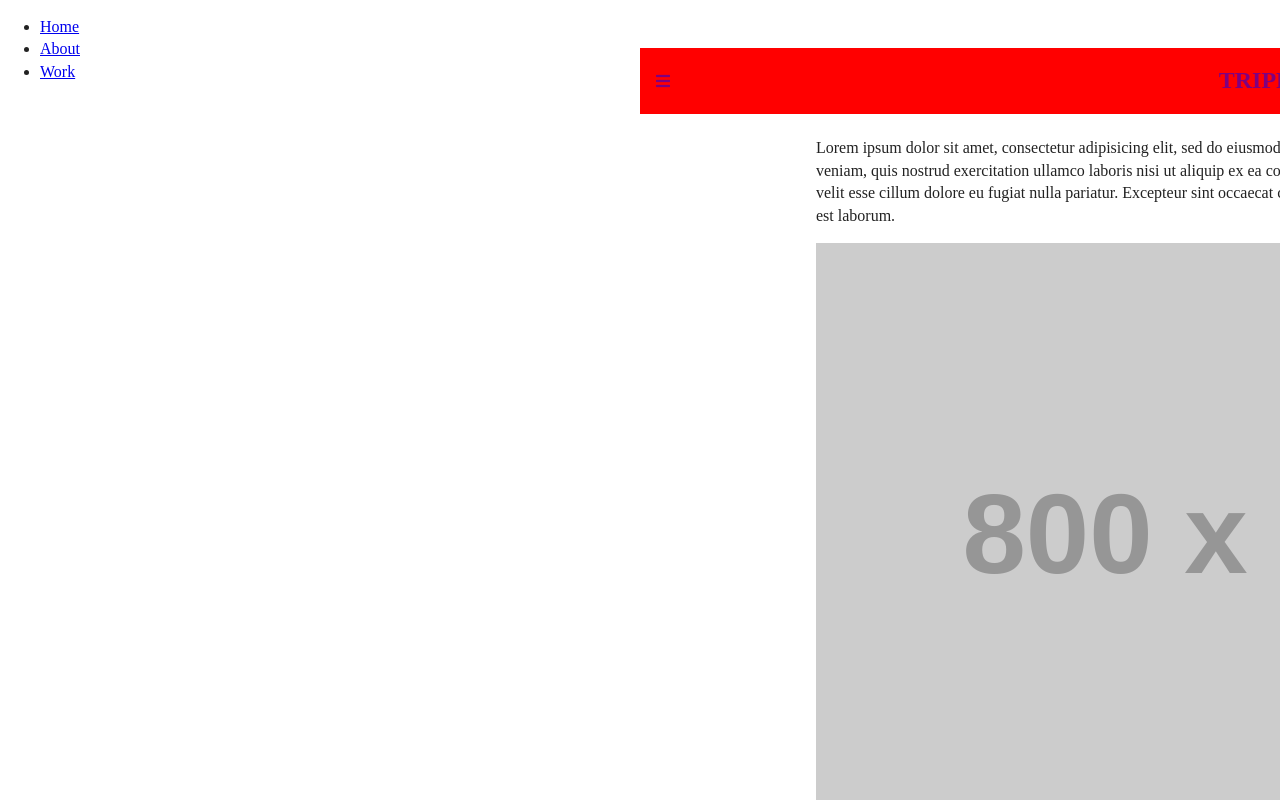
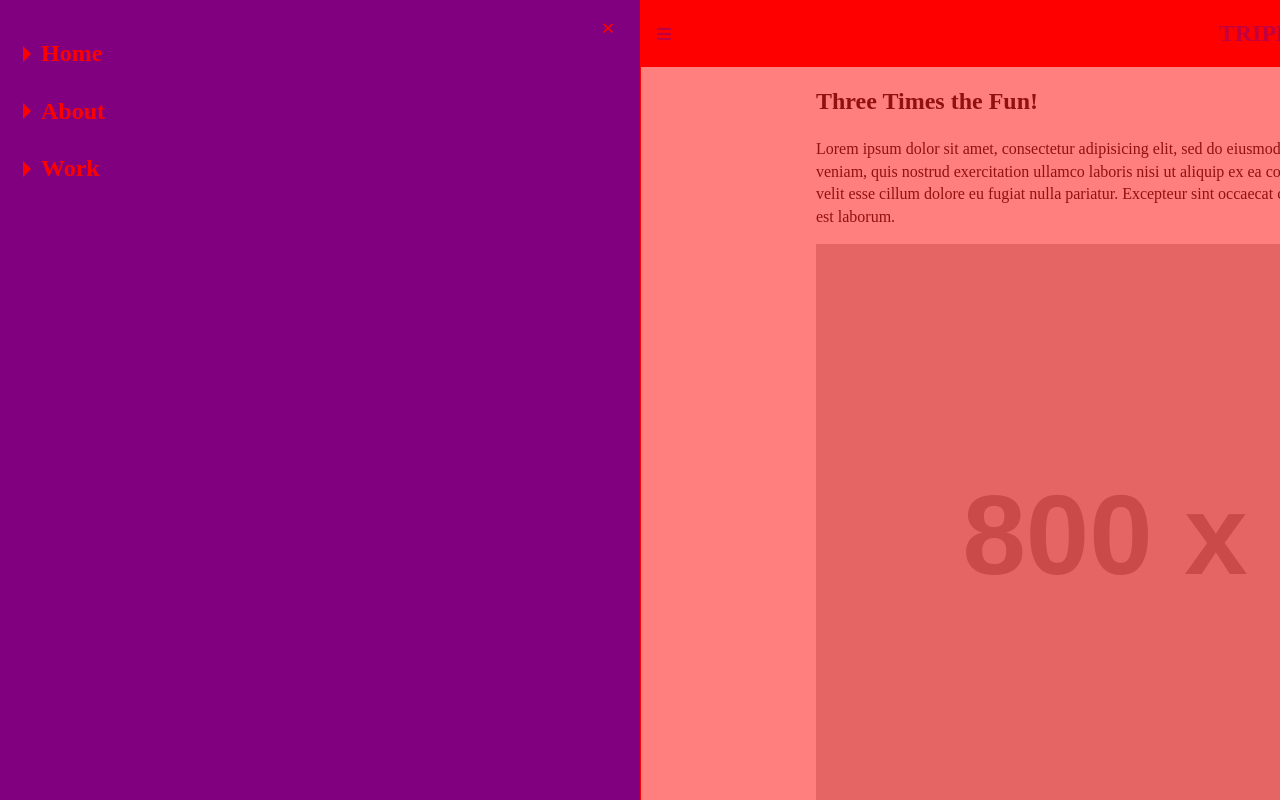
Before and after one commit to esetiadi/trippp.le, a plain HTML site: page index.html in a window 1280 px wide. Shown: the top 800 px of the page. Drawn offline with nearby package versions, Linux system fonts and the light colour scheme; placeholder pictures from the web are drawn by us.

Commit message:
finish css
starting on js

```diff
--- a/css/main.css
+++ b/css/main.css
@@ -138,25 +138,86 @@ img {
   left: 1em;
   top: 50%;
   transform: translateY(-50%);
+  cursor: pointer;
 }
+
 /*main-content*/
 .main-content {
   margin: 3em auto;
   max-width: 960px;
   padding: 1em;
 }
+
+.main-nav {
+  background: purple;
+  font-size: 1.5em;
+  font-weight: bold;
+}
+.main-nav ul{
+  margin-top: 1.5em;
+  list-style-type: none;
+}
+.main-nav li{
+  margin: 1em 0;
+  position: relative;
+}
+.main-nav a {
+  color: red;
+  text-decoration: none;
+}
+.main-nav .close-nav {
+  font-style: normal;
+  position: absolute;
+  top: 0.95rem;
+  right: 1em;
+  line-height: 1;
+  color: red;
+  cursor:pointer;
+}
+.main-nav li {
+  position: relative;
+}
+
+.main-nav li.is-active:before {
+  content: '';
+  display: block;
+  border: 0.5rem solid transparent;
+  border-left-color: red;
+  position: absolute;
+  left: -0.75em;
+  top: 50%;
+  transform: translateY(-50%);
+}
+
 /*.nav-open when nav bar is open*/
+.nav-open {
+  overflow: hidden;
+}
 .nav-open .main-nav {
 display: block;
 position: absolute;
 top: 0;
 left: 0;
+border: 1px solid purple;
 width: 50%;
+min-height: 100%;
 }
 .nav-open .page-content {
+border: 1px solid red;
 transform: translateX(50%);
 }
 
+.nav-open .page-content:before {
+  content: '';
+  display: block;
+  width: 100%;
+  height: 100%;
+  background: hsla(0, 100%, 50%, 0.5);
+  position: absolute;
+  top:0;
+  left:0;
+  z-index: 150;
+}
 
 
 
--- a/index.html
+++ b/index.html
@@ -20,10 +20,11 @@
 
 <body class="nav-open">
   <nav class="main-nav">
+  <i class="close-nav">&times;</i>
     <ul>
-      <li><a href="#!">Home</a></li>
-      <li><a href="#!">About</a></li>
-      <li><a href="#!">Work</a></li>
+      <li class="is-active"><a href="#!">Home</a></li>
+      <li class="is-active"><a href="#!">About</a></li>
+      <li class="is-active"><a href="#!">Work</a></li>
     </ul>
   </nav>
 <div class="page-content">
```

===

What to work on — Please restate each entry exactly, but drop any picture it holds.

Expected answer —
Before and after one commit to esetiadi/trippp.le, a plain HTML site: page index.html in a window 1280 px wide. Shown: the top 800 px of the page. Drawn offline with nearby package versions, Linux system fonts and the light colour scheme; placeholder pictures from the web are drawn by us.

Commit message:
finish css
starting on js

```diff
--- a/css/main.css
+++ b/css/main.css
@@ -138,25 +138,86 @@ img {
   left: 1em;
   top: 50%;
   transform: translateY(-50%);
+  cursor: pointer;
 }
+
 /*main-content*/
 .main-content {
   margin: 3em auto;
   max-width: 960px;
   padding: 1em;
 }
+
+.main-nav {
+  background: purple;
+  font-size: 1.5em;
+  font-weight: bold;
+}
+.main-nav ul{
+  margin-top: 1.5em;
+  list-style-type: none;
+}
+.main-nav li{
+  margin: 1em 0;
+  position: relative;
+}
+.main-nav a {
+  color: red;
+  text-decoration: none;
+}
+.main-nav .close-nav {
+  font-style: normal;
+  position: absolute;
+  top: 0.95rem;
+  right: 1em;
+  line-height: 1;
+  color: red;
+  cursor:pointer;
+}
+.main-nav li {
+  position: relative;
+}
+
+.main-nav li.is-active:before {
+  content: '';
+  display: block;
+  border: 0.5rem solid transparent;
+  border-left-color: red;
+  position: absolute;
+  left: -0.75em;
+  top: 50%;
+  transform: translateY(-50%);
+}
+
 /*.nav-open when nav bar is open*/
+.nav-open {
+  overflow: hidden;
+}
 .nav-open .main-nav {
 display: block;
 position: absolute;
 top: 0;
 left: 0;
+border: 1px solid purple;
 width: 50%;
+min-height: 100%;
 }
 .nav-open .page-content {
+border: 1px solid red;
 transform: translateX(50%);
 }
 
+.nav-open .page-content:before {
+  content: '';
+  display: block;
+  width: 100%;
+  height: 100%;
+  background: hsla(0, 100%, 50%, 0.5);
+  position: absolute;
+  top:0;
+  left:0;
+  z-index: 150;
+}
 
 
 
--- a/index.html
+++ b/index.html
@@ -20,10 +20,11 @@
 
 <body class="nav-open">
   <nav class="main-nav">
+  <i class="close-nav">&times;</i>
     <ul>
-      <li><a href="#!">Home</a></li>
-      <li><a href="#!">About</a></li>
-      <li><a href="#!">Work</a></li>
+      <li class="is-active"><a href="#!">Home</a></li>
+      <li class="is-active"><a href="#!">About</a></li>
+      <li class="is-active"><a href="#!">Work</a></li>
     </ul>
   </nav>
 <div class="page-content">
```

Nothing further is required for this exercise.